Web document revisions:
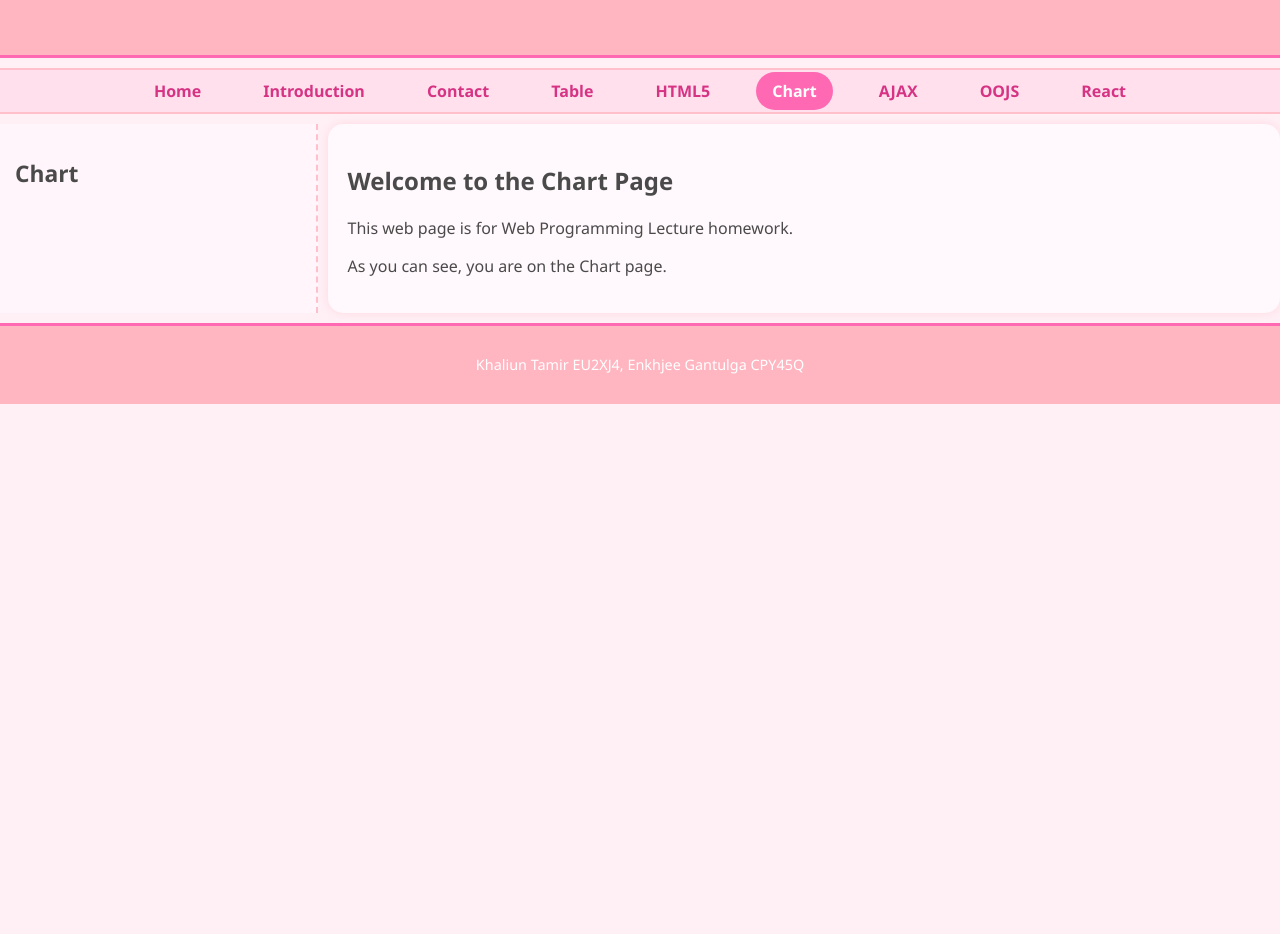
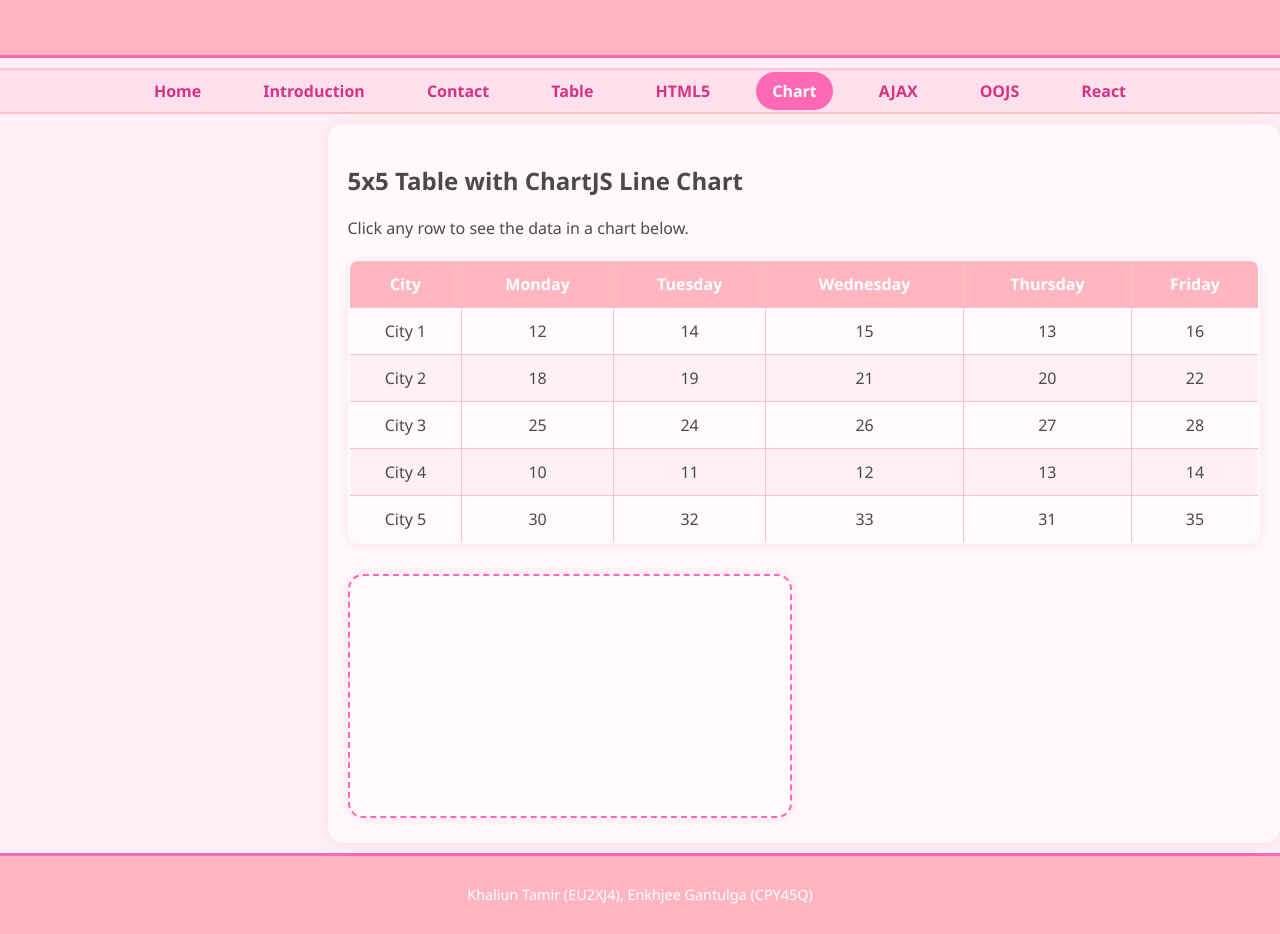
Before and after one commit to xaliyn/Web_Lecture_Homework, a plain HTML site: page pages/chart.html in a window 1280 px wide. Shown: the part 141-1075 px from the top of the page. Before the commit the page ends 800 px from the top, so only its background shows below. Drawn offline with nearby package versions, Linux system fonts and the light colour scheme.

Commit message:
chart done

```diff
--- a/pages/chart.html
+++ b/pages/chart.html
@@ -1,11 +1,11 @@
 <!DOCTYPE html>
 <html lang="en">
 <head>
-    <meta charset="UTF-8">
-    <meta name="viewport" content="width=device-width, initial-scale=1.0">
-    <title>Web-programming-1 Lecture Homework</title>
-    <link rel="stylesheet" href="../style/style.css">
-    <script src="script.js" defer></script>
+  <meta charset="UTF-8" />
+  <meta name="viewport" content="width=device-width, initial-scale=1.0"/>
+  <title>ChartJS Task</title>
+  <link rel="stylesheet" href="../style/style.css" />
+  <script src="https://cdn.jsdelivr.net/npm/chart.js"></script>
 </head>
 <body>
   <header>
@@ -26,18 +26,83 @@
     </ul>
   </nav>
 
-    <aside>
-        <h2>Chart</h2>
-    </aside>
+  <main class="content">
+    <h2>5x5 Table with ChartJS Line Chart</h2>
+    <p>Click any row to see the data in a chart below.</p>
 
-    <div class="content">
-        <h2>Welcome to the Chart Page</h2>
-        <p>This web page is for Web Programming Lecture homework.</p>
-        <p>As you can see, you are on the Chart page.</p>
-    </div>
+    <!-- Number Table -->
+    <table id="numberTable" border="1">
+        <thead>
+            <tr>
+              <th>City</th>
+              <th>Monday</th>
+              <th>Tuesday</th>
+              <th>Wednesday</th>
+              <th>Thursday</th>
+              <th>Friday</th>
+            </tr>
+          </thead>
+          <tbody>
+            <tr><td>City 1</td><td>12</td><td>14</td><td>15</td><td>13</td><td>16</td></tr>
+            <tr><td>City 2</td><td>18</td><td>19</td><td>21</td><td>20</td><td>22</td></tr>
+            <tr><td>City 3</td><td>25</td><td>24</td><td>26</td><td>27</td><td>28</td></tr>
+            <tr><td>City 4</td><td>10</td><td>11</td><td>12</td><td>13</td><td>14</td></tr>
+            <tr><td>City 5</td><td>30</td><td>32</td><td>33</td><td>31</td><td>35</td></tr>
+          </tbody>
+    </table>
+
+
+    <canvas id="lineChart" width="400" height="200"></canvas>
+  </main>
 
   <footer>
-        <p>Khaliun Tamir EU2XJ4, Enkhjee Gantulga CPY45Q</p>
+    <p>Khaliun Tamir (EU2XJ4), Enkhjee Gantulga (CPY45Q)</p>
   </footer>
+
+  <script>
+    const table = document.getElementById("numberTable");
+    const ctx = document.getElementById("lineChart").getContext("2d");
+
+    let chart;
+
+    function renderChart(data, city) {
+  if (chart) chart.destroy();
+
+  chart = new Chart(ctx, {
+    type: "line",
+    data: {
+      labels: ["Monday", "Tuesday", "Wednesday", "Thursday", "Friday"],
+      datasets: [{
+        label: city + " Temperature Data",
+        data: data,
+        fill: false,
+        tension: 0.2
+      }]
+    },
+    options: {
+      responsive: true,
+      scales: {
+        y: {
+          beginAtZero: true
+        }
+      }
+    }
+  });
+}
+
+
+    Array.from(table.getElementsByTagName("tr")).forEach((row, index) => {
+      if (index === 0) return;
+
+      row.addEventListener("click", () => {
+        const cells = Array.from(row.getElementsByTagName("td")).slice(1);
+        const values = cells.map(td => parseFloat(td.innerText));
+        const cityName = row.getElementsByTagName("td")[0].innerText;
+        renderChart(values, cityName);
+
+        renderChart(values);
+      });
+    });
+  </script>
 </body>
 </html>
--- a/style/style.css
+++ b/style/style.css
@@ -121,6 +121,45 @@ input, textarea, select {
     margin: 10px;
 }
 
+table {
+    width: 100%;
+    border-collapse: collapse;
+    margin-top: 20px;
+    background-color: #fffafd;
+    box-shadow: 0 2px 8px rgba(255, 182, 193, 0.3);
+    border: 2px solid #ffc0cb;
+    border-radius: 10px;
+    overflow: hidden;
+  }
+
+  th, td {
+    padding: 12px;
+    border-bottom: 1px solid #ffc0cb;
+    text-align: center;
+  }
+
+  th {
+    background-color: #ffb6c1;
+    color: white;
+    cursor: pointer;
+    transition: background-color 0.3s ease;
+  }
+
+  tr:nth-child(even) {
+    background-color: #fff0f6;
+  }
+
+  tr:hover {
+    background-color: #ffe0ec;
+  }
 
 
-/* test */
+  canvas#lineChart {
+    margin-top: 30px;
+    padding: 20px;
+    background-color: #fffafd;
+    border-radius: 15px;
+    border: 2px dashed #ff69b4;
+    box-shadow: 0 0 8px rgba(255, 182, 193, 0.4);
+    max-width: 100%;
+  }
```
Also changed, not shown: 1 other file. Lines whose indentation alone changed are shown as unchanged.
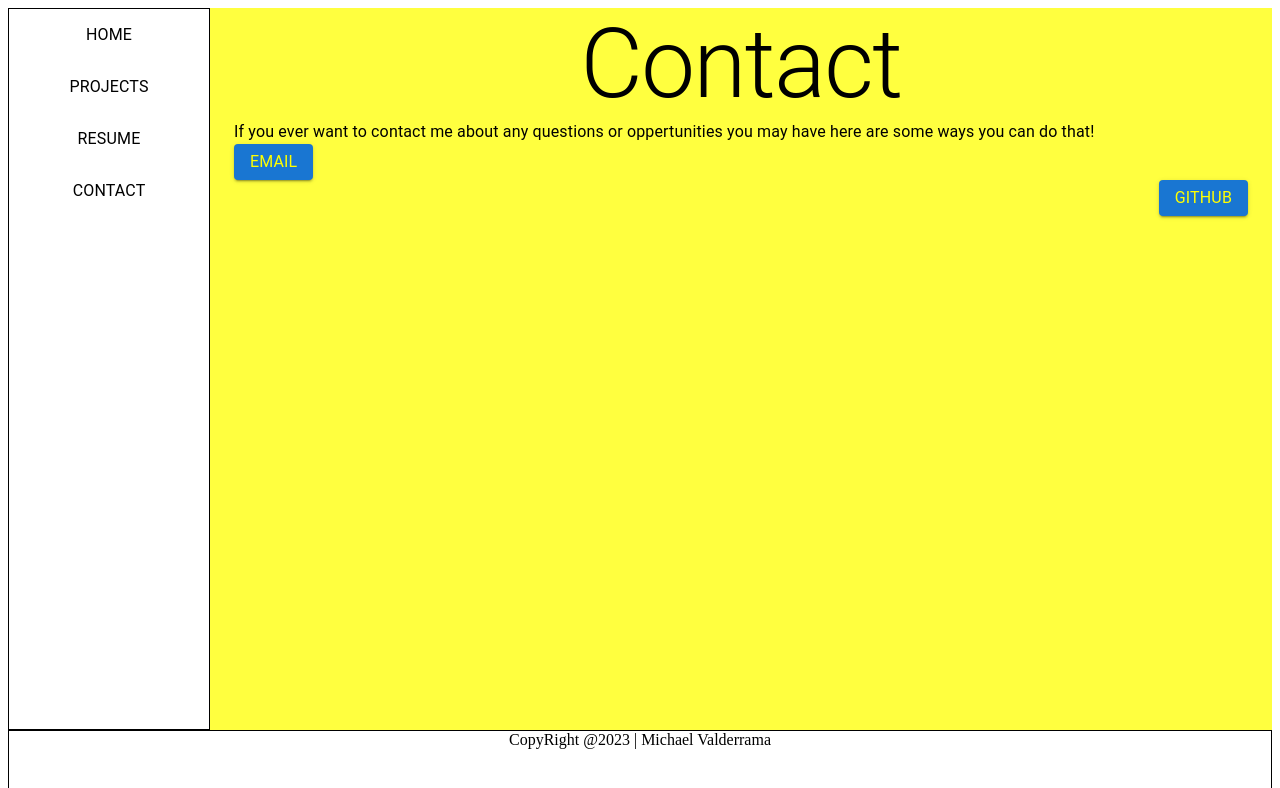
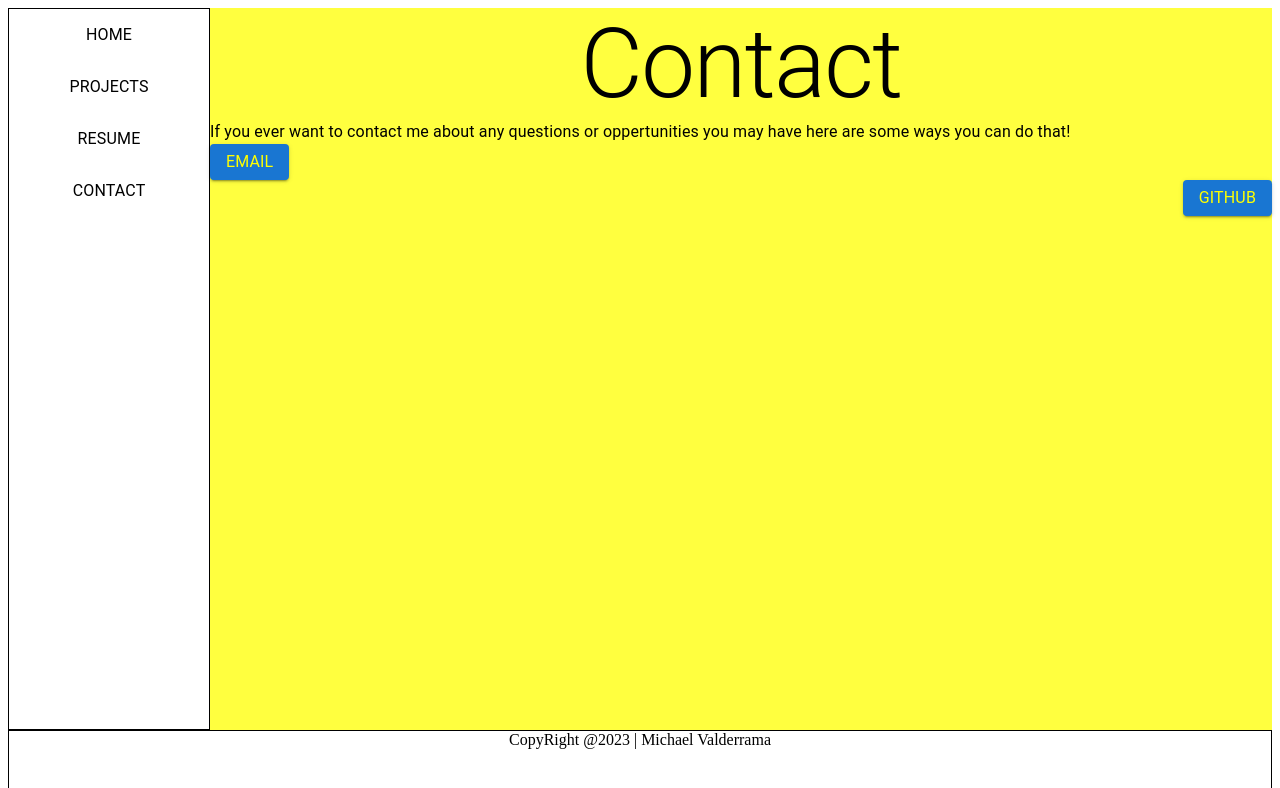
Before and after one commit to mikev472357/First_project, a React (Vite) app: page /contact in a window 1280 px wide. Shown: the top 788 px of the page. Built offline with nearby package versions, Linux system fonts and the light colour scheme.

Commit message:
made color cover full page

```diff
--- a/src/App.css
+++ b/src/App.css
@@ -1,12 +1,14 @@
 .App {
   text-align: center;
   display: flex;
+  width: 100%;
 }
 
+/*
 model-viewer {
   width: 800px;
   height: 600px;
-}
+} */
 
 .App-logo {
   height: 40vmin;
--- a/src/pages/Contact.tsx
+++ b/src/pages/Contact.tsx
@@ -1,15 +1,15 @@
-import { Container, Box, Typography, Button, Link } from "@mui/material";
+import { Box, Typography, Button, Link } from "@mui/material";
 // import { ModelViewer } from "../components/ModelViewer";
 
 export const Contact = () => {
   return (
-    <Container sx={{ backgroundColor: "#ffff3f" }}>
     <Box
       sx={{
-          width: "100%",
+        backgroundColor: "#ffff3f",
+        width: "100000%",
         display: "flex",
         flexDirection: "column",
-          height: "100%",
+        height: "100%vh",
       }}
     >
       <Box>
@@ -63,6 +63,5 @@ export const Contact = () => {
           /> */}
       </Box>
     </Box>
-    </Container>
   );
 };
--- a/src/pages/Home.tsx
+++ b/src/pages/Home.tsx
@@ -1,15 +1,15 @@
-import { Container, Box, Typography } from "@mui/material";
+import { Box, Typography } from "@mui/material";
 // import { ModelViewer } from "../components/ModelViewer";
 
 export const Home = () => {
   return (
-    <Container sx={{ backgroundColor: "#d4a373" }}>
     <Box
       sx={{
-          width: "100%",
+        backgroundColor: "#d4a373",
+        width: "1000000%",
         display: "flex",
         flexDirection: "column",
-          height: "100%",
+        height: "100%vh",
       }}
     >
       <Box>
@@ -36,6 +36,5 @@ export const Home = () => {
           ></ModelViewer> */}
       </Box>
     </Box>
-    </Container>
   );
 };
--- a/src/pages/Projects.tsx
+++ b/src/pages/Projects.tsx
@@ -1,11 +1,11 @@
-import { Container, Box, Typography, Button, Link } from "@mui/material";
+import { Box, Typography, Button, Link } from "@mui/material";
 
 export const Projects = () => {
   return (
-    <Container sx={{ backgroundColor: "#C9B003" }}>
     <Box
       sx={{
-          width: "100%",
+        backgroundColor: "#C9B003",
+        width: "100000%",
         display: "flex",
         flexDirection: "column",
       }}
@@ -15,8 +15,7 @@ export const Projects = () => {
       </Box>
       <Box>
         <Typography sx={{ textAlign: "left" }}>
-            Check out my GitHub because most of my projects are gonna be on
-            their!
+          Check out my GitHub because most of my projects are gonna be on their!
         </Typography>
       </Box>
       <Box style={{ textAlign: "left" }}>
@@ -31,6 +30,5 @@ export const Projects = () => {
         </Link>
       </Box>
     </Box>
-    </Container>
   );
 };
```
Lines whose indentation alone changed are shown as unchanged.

* YOUR GOAL *
Going through the data, count each line where the word "export" appears, and state only the total.

* OUTPUT OF THE TASK *
7